Listed entries START
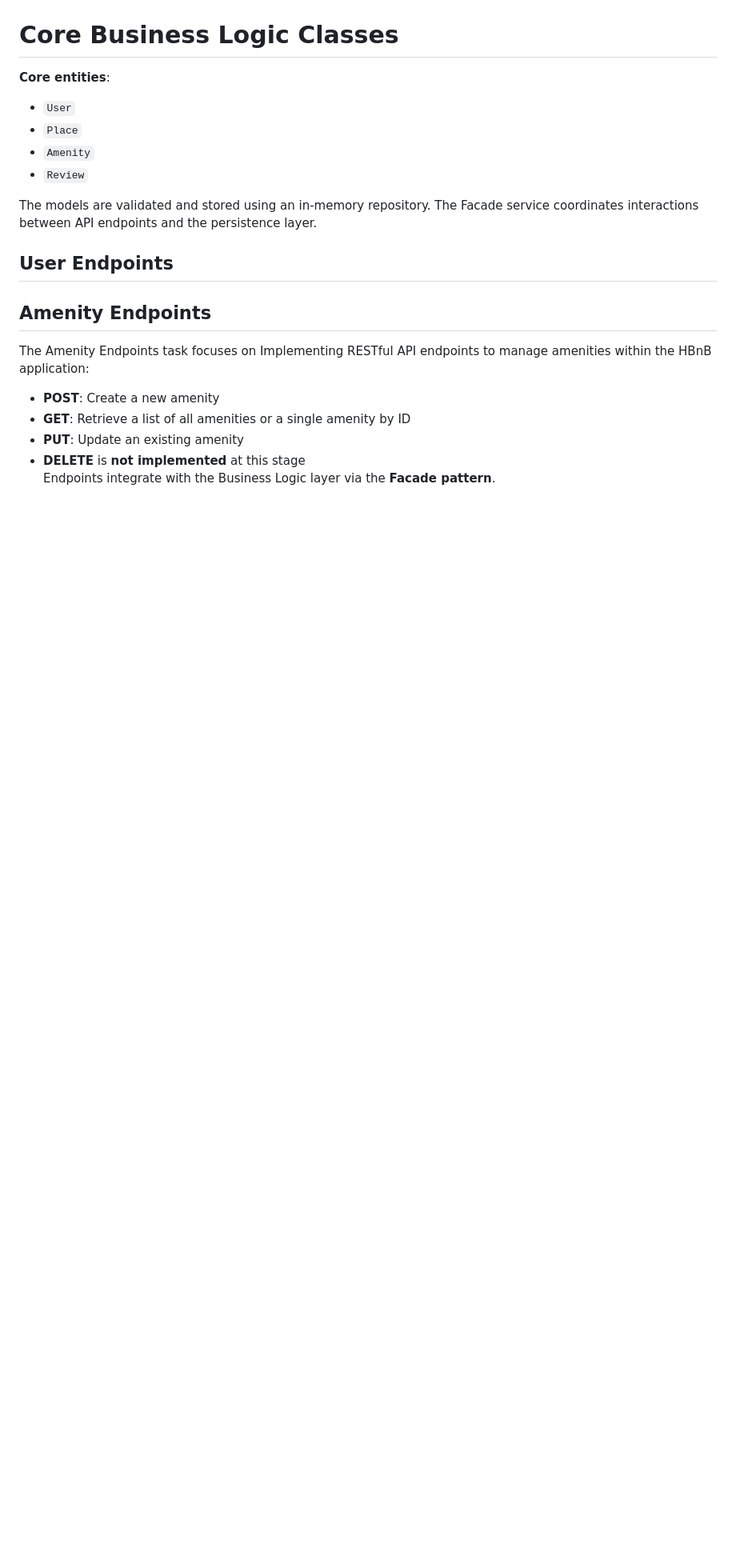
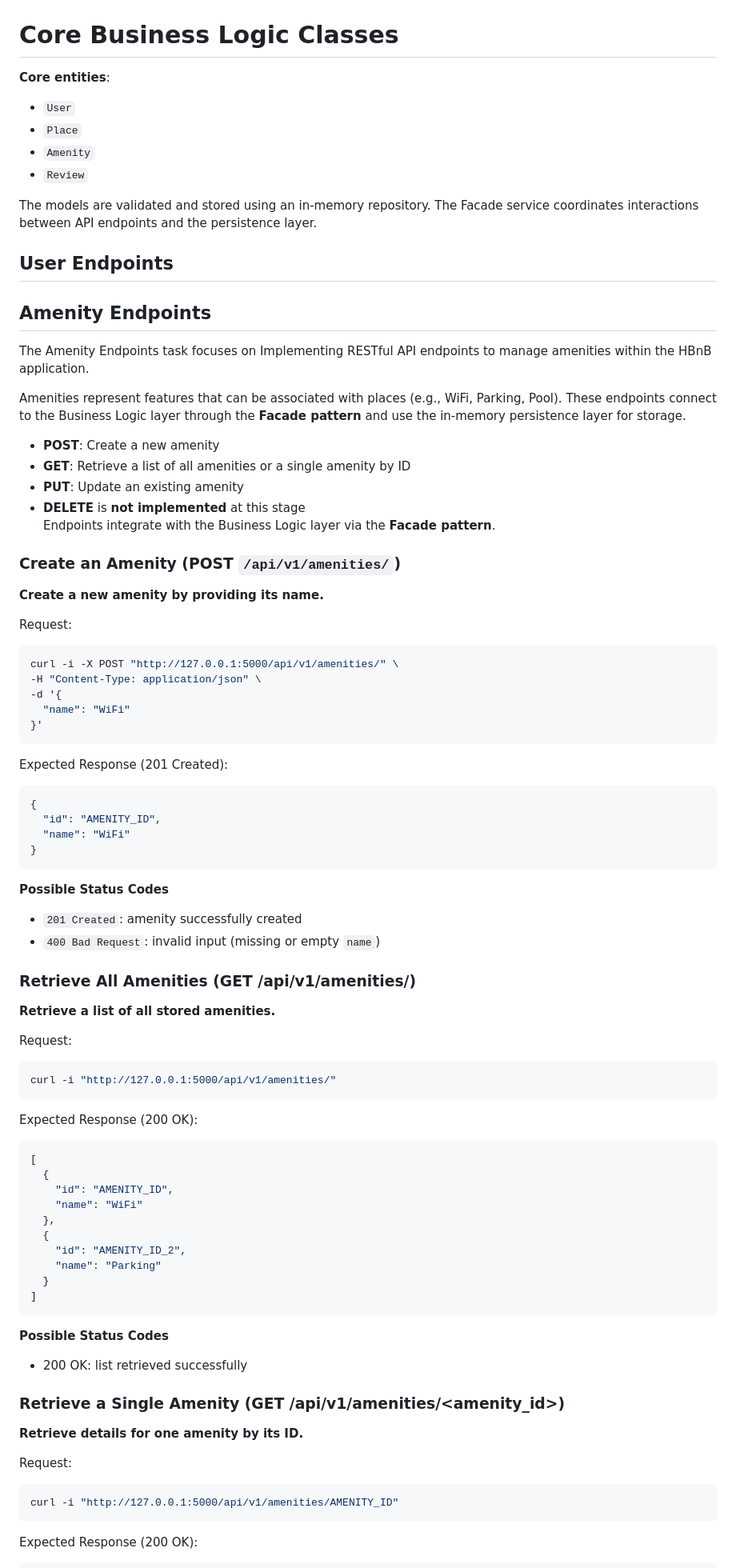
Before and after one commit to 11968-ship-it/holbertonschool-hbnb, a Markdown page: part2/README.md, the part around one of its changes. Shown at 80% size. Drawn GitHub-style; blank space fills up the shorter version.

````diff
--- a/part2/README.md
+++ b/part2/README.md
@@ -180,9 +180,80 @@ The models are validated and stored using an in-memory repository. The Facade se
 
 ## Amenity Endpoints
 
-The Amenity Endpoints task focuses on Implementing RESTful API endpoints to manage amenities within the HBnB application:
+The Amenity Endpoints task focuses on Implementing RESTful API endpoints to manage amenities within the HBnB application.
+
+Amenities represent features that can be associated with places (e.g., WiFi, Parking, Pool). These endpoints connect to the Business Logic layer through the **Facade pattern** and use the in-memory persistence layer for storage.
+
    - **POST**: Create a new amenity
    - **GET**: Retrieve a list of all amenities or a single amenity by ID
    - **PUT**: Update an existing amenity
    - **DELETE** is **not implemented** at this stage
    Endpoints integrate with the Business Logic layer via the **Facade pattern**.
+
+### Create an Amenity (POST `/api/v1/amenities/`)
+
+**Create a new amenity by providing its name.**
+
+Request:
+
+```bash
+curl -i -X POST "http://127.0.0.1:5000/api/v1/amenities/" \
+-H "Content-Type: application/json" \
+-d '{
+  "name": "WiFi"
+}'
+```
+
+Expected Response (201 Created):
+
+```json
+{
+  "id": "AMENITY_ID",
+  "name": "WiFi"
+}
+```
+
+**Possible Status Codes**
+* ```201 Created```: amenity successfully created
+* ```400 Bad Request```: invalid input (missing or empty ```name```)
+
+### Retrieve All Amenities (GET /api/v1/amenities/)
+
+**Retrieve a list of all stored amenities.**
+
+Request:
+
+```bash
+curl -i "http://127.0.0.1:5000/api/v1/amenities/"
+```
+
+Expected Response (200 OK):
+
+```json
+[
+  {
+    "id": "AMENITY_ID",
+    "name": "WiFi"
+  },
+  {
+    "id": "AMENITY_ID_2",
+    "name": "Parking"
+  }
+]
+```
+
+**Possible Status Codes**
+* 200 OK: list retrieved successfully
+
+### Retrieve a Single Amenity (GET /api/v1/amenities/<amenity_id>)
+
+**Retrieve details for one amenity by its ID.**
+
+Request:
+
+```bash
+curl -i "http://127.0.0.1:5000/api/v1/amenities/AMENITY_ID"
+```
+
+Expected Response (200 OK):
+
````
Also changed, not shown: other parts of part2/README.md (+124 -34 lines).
Listed entries END
Listed entries START
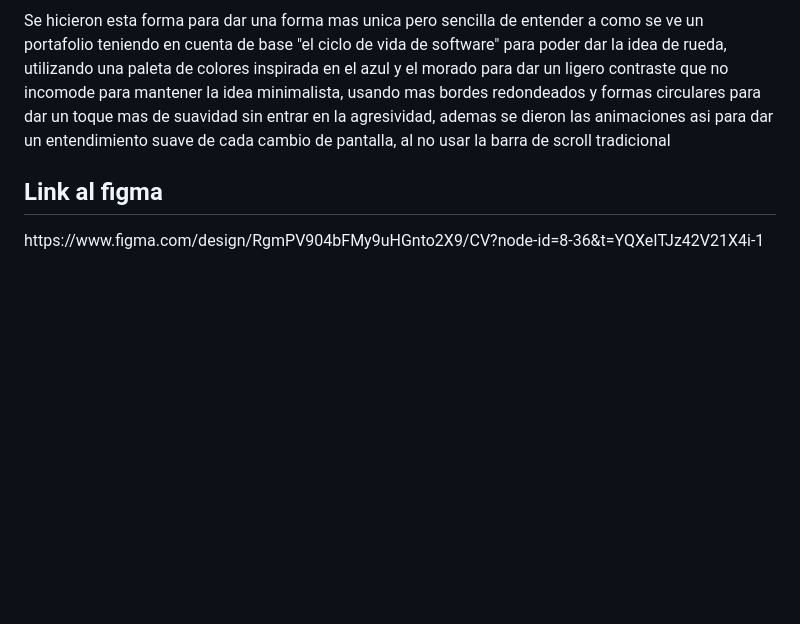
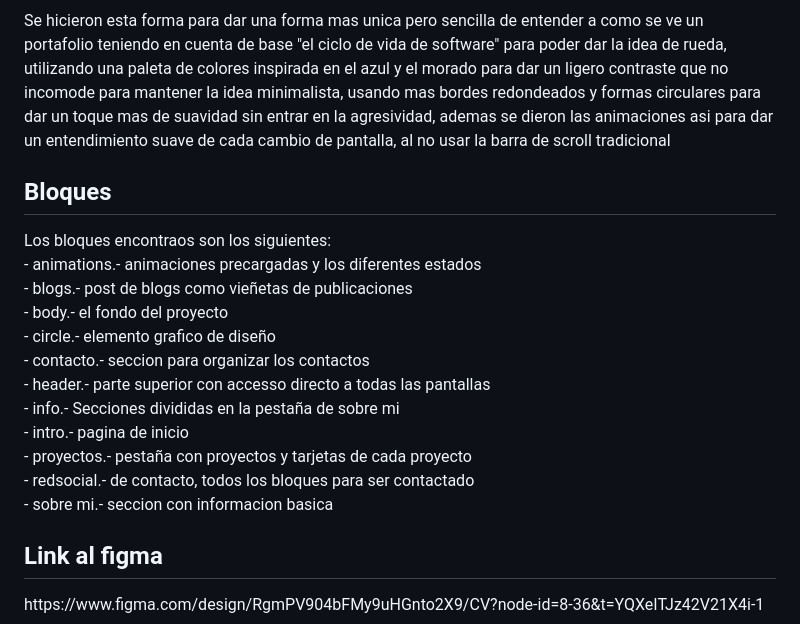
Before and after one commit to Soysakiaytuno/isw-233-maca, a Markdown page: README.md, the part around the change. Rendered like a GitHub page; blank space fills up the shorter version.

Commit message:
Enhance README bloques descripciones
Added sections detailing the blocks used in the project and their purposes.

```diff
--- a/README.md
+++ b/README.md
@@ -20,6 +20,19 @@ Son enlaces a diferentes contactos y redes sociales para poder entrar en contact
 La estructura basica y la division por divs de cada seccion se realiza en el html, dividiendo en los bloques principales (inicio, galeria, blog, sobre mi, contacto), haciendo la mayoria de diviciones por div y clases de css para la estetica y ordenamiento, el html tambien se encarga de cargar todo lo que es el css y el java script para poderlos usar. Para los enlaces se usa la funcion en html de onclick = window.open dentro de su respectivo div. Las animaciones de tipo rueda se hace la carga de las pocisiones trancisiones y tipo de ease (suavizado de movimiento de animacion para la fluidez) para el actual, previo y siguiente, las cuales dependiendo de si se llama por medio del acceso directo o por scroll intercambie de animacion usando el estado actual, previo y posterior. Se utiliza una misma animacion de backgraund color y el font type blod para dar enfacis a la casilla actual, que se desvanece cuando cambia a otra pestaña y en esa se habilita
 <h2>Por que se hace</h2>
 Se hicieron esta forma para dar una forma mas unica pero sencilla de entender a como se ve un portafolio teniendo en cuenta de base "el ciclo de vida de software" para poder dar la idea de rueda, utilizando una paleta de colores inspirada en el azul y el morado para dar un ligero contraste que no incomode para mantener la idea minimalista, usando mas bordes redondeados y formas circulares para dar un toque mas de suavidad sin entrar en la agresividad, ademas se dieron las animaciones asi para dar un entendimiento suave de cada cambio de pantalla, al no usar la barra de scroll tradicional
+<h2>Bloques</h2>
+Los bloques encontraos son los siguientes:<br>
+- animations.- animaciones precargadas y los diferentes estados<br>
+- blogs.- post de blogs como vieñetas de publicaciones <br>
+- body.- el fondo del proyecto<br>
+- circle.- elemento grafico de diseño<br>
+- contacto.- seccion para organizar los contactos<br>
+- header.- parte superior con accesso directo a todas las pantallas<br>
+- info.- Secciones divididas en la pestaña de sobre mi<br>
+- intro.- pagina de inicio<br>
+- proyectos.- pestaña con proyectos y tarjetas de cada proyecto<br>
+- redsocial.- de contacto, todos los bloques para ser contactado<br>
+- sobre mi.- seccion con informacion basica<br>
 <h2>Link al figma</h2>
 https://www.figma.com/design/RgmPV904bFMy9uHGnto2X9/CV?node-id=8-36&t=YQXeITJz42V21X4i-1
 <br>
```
Listed entries END
**Task item:**
Copy each line of the data that contains the word "application", leaving the other lines out.

**Answer to the problem:**
-The Amenity Endpoints task focuses on Implementing RESTful API endpoints to manage amenities within the HBnB application:
+The Amenity Endpoints task focuses on Implementing RESTful API endpoints to manage amenities within the HBnB application.
+-H "Content-Type: application/json" \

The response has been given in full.